Crisp, light and salty, ogo seaweed is often found as a signature ingredient in Hawaiian poke preparations. Ogo is also known as limo in some markets in Hawaii. It has a fluffy texture and a deep reddish-brown color when fresh.
Ogo is wonderful when served raw in salads, in cold broths, with shellfish preparations and with ceviches or sushi. When cooked, ogo turns from a reddish-brown to a deep green color. It can be steamed or used in cold infusions. Pastry chefs should play with the jellifying properties of ogo, as it is one of the seaweeds used to make agar. Besides creating interesting textures in desserts, the fresh ogo will add a unique dimension and enhancement to other flavors.
Ogo has another interesting characteristic in that it turns to a bright orange when immersed in alcohol like gin. Some bartenders have harnessed this vibrant color to add a special look to a flight of shots by adding a bit of seaweed to each glass.
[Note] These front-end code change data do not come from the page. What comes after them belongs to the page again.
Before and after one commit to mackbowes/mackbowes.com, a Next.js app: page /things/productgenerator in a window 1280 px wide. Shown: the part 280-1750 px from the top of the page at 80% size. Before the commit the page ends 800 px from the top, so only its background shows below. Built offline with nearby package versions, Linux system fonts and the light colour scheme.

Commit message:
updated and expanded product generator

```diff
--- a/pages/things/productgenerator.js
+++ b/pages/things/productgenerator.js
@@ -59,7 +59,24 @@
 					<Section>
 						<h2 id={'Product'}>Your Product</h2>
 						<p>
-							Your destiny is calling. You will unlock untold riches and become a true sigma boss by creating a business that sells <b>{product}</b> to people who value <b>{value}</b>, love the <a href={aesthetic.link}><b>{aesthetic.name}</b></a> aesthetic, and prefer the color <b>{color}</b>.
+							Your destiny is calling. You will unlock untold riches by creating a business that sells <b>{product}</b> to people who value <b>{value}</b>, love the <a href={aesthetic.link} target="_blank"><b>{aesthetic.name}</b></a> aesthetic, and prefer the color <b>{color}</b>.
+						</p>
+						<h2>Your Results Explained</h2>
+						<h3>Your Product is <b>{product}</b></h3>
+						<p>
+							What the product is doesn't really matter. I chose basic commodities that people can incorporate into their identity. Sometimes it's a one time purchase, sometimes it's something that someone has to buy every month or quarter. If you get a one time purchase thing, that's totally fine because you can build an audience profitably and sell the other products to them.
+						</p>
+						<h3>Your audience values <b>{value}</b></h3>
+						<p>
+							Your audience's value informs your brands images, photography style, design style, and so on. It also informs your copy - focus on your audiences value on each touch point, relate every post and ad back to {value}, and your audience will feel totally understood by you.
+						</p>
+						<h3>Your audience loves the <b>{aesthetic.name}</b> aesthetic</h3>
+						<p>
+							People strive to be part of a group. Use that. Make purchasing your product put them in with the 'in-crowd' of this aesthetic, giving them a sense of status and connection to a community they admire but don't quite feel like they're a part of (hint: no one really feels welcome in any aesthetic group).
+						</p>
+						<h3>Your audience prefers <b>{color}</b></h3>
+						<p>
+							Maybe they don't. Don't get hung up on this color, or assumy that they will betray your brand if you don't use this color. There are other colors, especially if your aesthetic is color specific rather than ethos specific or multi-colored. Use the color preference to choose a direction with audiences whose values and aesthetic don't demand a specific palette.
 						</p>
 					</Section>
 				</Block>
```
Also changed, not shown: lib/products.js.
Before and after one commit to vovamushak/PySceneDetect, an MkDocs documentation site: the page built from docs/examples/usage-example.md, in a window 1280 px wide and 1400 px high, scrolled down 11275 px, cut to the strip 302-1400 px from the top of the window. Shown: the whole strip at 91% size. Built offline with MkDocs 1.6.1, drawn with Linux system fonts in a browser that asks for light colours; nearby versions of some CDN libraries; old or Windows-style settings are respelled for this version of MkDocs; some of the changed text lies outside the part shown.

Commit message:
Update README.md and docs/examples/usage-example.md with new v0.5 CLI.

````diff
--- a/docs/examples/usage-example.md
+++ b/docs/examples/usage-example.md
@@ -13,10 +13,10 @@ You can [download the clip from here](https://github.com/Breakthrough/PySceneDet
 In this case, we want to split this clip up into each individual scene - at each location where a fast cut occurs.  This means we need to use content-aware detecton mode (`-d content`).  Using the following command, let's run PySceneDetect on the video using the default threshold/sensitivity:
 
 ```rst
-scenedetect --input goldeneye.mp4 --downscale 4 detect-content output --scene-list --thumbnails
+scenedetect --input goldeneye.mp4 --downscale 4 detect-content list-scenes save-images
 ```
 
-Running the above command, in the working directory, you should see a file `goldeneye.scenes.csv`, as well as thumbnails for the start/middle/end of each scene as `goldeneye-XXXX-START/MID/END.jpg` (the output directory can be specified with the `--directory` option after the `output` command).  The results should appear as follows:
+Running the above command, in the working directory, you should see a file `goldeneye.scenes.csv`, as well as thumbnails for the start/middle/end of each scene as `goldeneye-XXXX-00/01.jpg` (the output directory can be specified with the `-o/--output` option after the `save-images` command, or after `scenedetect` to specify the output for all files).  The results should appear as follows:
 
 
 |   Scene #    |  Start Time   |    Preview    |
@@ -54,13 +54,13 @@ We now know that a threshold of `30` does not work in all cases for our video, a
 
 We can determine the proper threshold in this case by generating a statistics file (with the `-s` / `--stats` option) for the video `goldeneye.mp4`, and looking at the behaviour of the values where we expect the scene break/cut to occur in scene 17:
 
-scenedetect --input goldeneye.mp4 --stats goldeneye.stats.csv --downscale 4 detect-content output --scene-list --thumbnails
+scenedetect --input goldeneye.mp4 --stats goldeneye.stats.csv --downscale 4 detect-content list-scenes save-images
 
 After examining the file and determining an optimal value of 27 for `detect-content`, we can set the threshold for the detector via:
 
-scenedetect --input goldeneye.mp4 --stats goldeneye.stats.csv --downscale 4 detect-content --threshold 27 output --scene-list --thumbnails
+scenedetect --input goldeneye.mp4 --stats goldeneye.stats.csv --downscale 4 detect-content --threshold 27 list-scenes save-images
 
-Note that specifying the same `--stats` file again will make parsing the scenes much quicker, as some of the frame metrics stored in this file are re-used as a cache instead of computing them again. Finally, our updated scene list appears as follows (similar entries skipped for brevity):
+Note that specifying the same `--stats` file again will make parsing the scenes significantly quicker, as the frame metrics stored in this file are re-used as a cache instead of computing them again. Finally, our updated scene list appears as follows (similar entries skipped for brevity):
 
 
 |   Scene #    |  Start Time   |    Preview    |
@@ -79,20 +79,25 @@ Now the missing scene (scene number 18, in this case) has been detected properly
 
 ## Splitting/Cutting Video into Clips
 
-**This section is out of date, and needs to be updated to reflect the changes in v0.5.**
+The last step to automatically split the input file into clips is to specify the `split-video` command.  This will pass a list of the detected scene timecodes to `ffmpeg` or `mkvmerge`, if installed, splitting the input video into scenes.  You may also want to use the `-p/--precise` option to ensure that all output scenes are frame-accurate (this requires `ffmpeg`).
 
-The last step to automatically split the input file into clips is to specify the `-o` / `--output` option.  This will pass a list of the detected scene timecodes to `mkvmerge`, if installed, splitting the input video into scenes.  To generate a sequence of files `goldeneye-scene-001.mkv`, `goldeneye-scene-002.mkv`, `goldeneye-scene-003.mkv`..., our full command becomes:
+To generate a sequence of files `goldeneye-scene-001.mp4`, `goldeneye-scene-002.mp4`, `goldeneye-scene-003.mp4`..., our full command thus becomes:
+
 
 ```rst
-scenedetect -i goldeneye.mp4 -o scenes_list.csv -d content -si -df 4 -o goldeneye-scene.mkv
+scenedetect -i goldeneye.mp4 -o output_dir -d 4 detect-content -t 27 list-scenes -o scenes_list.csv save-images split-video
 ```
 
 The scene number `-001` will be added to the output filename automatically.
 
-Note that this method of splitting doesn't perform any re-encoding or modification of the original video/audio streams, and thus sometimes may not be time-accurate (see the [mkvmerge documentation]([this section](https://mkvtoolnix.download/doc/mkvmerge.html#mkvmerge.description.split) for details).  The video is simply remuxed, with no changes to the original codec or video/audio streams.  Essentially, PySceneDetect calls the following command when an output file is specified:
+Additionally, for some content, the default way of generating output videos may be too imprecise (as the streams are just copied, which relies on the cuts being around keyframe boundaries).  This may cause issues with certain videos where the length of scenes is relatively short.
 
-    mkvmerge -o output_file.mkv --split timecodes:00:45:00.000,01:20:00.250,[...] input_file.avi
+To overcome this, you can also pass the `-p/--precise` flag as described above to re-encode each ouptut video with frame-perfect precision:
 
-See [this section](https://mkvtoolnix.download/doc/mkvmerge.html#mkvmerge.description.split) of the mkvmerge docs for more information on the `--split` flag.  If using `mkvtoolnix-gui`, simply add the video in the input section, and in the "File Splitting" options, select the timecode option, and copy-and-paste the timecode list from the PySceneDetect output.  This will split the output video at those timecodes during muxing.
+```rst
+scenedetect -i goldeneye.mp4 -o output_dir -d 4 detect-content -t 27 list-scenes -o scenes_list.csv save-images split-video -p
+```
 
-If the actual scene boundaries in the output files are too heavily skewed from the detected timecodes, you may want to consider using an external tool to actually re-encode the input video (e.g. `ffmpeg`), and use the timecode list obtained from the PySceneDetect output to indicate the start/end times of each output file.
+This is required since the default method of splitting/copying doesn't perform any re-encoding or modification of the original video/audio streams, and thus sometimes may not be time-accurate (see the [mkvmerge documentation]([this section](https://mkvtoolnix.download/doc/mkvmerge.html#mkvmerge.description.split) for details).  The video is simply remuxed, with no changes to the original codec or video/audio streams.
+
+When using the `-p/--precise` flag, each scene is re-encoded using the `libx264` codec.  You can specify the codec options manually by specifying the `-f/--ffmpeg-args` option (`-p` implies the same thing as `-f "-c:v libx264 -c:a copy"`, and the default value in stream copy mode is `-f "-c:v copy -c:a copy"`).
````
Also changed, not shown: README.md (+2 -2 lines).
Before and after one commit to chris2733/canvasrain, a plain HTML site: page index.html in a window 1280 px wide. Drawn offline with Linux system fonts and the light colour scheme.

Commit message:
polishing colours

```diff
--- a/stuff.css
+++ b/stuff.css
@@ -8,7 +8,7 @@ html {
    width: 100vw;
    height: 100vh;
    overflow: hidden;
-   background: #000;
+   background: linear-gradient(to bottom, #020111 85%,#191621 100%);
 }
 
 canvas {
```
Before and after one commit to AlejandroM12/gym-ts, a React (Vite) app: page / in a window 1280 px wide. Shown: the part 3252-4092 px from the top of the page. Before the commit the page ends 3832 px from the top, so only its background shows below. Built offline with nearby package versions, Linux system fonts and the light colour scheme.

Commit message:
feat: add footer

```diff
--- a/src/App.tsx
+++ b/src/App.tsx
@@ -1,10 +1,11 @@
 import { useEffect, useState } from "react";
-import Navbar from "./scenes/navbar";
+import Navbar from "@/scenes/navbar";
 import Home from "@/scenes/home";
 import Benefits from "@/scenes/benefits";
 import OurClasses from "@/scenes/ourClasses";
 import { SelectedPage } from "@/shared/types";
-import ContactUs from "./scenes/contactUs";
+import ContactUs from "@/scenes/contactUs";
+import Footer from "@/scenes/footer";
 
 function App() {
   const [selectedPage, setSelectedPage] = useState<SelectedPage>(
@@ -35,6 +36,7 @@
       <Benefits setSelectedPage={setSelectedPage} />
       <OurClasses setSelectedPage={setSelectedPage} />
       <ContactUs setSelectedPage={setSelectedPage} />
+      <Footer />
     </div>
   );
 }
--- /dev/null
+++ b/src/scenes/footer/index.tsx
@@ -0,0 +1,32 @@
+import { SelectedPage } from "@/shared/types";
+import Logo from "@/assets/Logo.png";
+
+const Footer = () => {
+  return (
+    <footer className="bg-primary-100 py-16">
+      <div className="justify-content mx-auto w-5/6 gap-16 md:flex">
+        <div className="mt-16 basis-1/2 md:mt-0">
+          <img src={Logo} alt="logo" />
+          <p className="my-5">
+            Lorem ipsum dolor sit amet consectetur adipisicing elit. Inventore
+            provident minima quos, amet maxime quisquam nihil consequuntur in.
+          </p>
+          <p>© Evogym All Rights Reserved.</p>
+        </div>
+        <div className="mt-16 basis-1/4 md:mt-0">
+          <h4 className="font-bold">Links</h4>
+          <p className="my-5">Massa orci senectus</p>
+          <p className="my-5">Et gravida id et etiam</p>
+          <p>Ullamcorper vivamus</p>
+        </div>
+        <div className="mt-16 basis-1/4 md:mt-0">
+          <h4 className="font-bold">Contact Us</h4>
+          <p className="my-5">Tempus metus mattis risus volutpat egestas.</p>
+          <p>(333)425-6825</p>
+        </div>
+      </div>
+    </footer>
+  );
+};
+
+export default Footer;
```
It's both beautiful and tasty.
Ogo Nutritional Information